Jennifer Probst talks about the difference between envy and jealousy in her new writer’s guide, “Write Naked”. If you read the definitions they don’t seem to be that different, but they actually are when you think about it. When I consider my friends who have published I’m envious of their success, I wish I had the same success, but I don’t wish I had it instead of any one of them. Now, if I were jealous of them I would want just that, to take their success away from them. I would believe I deserved it and not them. In reality, I don’t begrudge a single one of them what they have earned because I know how hard they each had to work to get to where they are today. So I continue to work just as hard in the hopes of one day earning that success for myself.
It’s one reason I read books like “Write Naked”. I’m mining them for that golden nugget that’s going to get me over the hump from “we really like it, but…” to “we really like it and we want it”; that tip that will make all the difference.

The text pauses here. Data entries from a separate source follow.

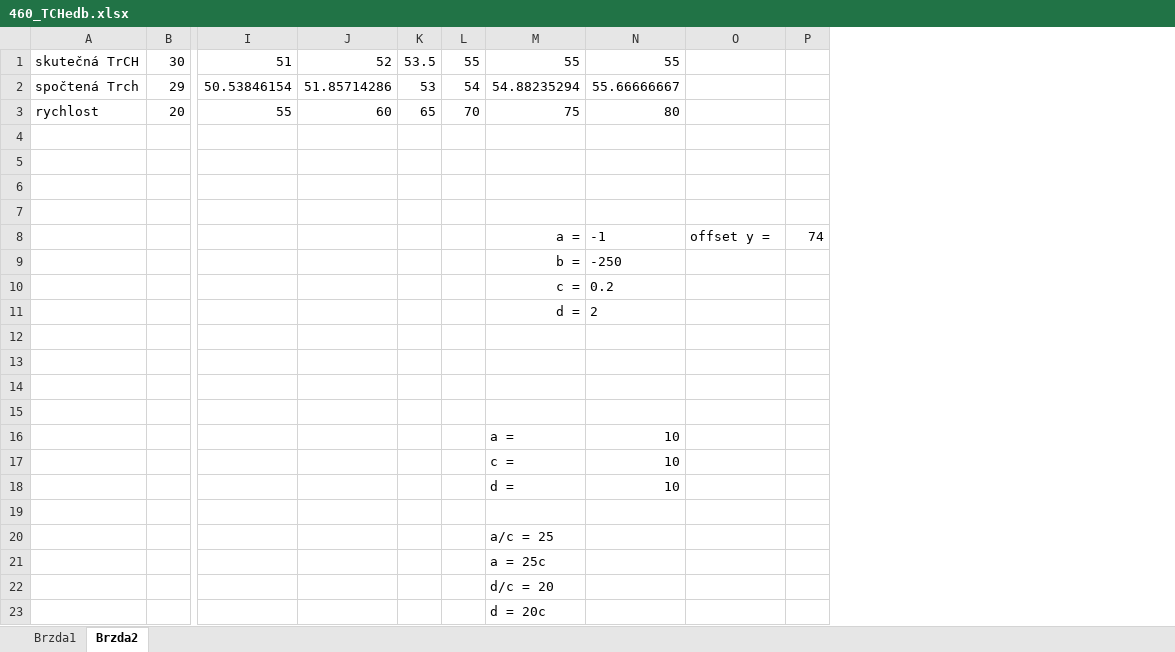
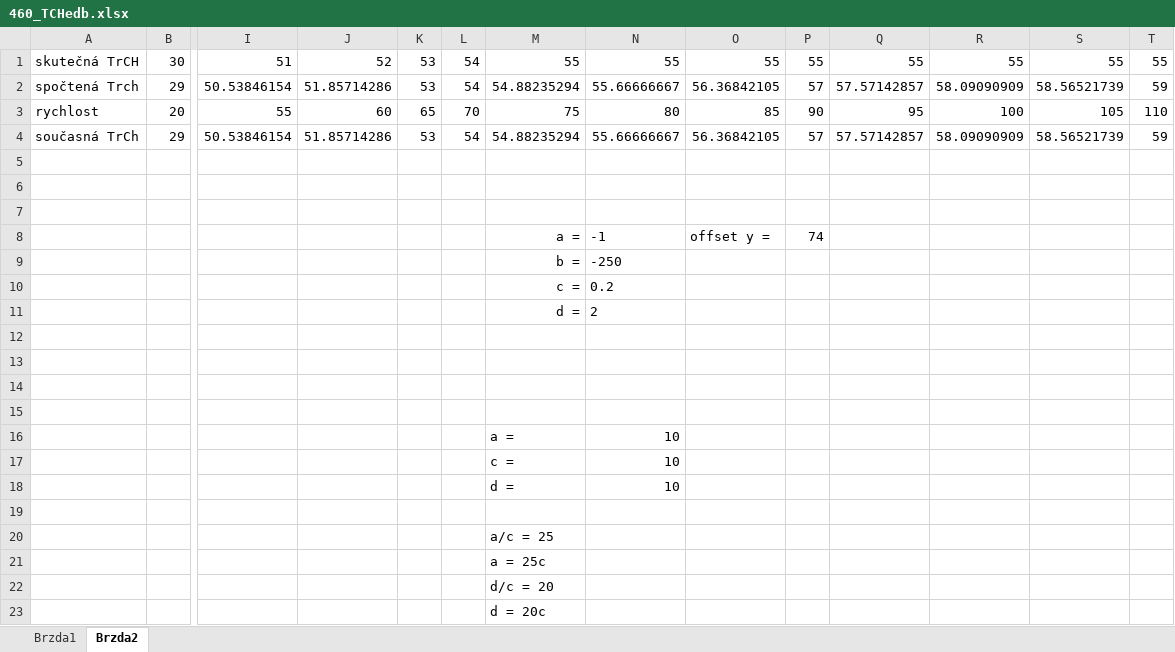
Before and after one commit to JachyHm/CD460, an Excel workbook: Source/Smejki/CD460pack01/RailVehicles/Electric/Common/Script/460_TCHedb.xlsx, sheet Brzda2, drawn as a sheet; only a part is shown, gaps mark what is left out; values as stored, in another font and other column widths than the file's, no borders; charts and pictures not drawn; rows hold the shown columns only; the diff names each change by its address in the sheet, - before the commit and + after, or states it on an @@ line.

```diff
--- a/Source/Smejki/CD460pack01/RailVehicles/Electric/Common/Script/460_TCHedb.xlsx (sheet Brzda2)
+++ b/Source/Smejki/CD460pack01/RailVehicles/Electric/Common/Script/460_TCHedb.xlsx (sheet Brzda2)
+column Q, rows 1-4: 55 | 57.57142857 | 95 | 57.57142857
+column R, rows 1-4: 55 | 58.09090909 | 100 | 58.09090909
+column S, rows 1-4: 55 | 58.56521739 | 105 | 58.56521739
+column T, rows 1-4: 55 | 59 | 110 | 59
-K1: 53.5
+K1: 53
-L1: 55
+L1: 54
-O1: (empty)
+O1: 55
-P1: (empty)
+P1: 55
-O2: (empty)
+O2: 56.36842105
-P2: (empty)
+P2: 57
-O3: (empty)
+O3: 85
-P3: (empty)
+P3: 90
-row 4: (empty)
+row 4: současná TrCh | 29 | 50.53846154 | 51.85714286 | 53 | 54 | 54.88235294 | 55.66666667 | 56.36842105 | 57 | 57.57142857 | 58.09090909 | 58.56521739 | 59
```
Also changed, not shown: sheet Brzda1, charts or pictures, 57 other files.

The idea of writing naked is not about actually taking your clothes off to write; although that is certainly an individual decision. It’s about letting go of all your worries about what others will think. It’s about not getting hung up on the details when writing a first draft. First drafts are supposed to be bad. Well, maybe not bad, but rough. Don’t agonize over that perfect word to describe his eyes, or the way his lips felt when he kissed her the first time. Instead, just get it down on paper. The rest is called revision and that comes later. You have to build your frame before you can put up the walls and the roof, before you decide the perfect shade of paint for each room.
It’s what we used to call free writing. You put your butt in the chair and your pen or pencil to the paper and you start writing. Will you have to delete a lot of it later? Probably. Will you have to add a lot? Definitely. But that’s a worry for a different day.
So, that’s where I’m at with “The Healing Heart”; butt in chair and pencil to paper.